Monday, November 06, 2006

Macias v. County of Los Angeles (Cal. Ct. App. - Oct. 27, 2006)

It's been a fairly lazy November for the California judiciary thus far. Perhaps everyone's focused on the election; and, in some cases, on their own retention.

But that simply allows us to revisit the quality manner in which our government sometimes treats its citizens. Let's see, for example, what happens to Trinidad Macias at the hands of
Los Angeles County Sheriff’s Department in this case:

"At approximately 5:00 a.m. on August 28, 2002, Macias was praying the rosary as he sat on the toilet in his home in Pico Rivera, California. Macias, then a 60-year-old retired college professor, has 90 percent hearing loss in both ears and was not wearing his hearing aid at the time. He was dressed in only a t-shirt, with no clothing below the waist.

Macias felt a rumbling sensation under his feet that felt like an earthquake, and then three deputies wearing combat-type clothing burst into the bathroom with their guns drawn. Macias pointed to his ears to try to indicate that he was deaf.

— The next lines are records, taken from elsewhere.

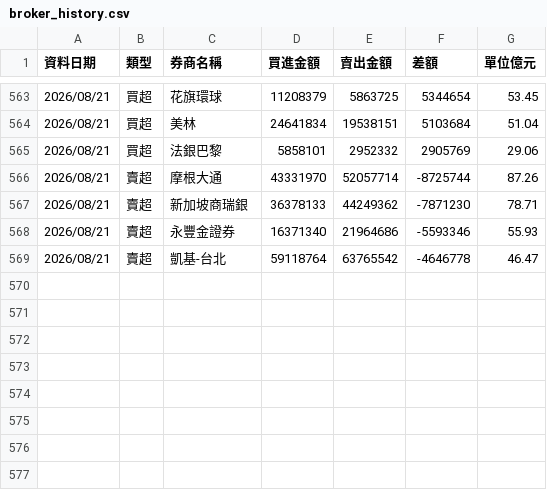
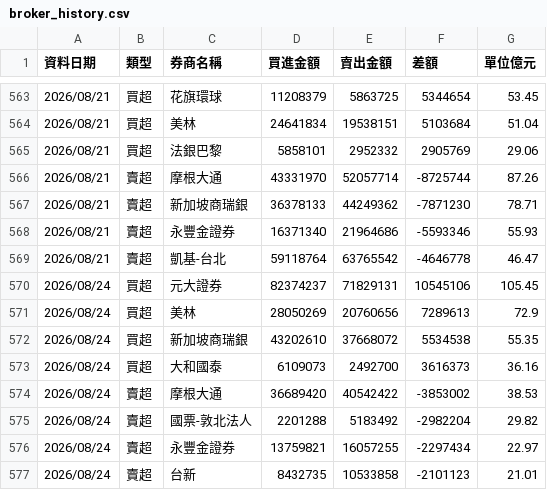
Before and after one commit to yuc1222-lgtm/broker-tracker, a CSV file: broker_history.csv, drawn as a sheet; only a part is shown, gaps mark what is left out; the diff names each change by its address in the sheet, - before the commit and + after, or states it on an @@ line.

```diff
--- a/broker_history.csv
+++ b/broker_history.csv
+row 570: 2026/08/24 | 買超 | 元大證券 | 82374237 | 71829131 | 10545106 | 105.45
+row 571: 2026/08/24 | 買超 | 美林 | 28050269 | 20760656 | 7289613 | 72.9
+row 572: 2026/08/24 | 買超 | 新加坡商瑞銀 | 43202610 | 37668072 | 5534538 | 55.35
+row 573: 2026/08/24 | 買超 | 大和國泰 | 6109073 | 2492700 | 3616373 | 36.16
+row 574: 2026/08/24 | 賣超 | 摩根大通 | 36689420 | 40542422 | -3853002 | 38.53
+row 575: 2026/08/24 | 賣超 | 國票-敦北法人 | 2201288 | 5183492 | -2982204 | 29.82
+row 576: 2026/08/24 | 賣超 | 永豐金證券 | 13759821 | 16057255 | -2297434 | 22.97
+row 577: 2026/08/24 | 賣超 | 台新 | 8432735 | 10533858 | -2101123 | 21.01
```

The deputies pulled Macias off the toilet, threw him to the floor, and dragged him outside, striking his shoulder against the wall in the process. Once outside, he was guarded by another deputy. Macias was forced to stand in his driveway wearing nothing but a t-shirt, with his genitals exposed, under guard and unable to reenter his house to get more clothing or his hearing aid, for roughly one hour. It took the deputies only about four minutes, however, to determine that there were no safety threats within Macias’ home. Because of Macias’ sparse clothing, it was immediately apparent that Macias himself was not a safety threat."

Why drag a half-naked 60-year old man praying the rosary on his toilet into the street at gunpoint and display him in public for more than an hour? Because "[a] confidential informant had told [police] that Steve Hernandez, a reputed member of the Pico Nuevo street gang, lived
in the garage at Macias’ home [and] [a]ccording to the informant, [] sold methamphetamines from Macias’ garage without Macias’ knowledge and also stored weapons either in the garage or under the house."


Not that it matters, but they found neither drugs nor guns in the house. But, hey, that rosary could easily have been used as a weapon.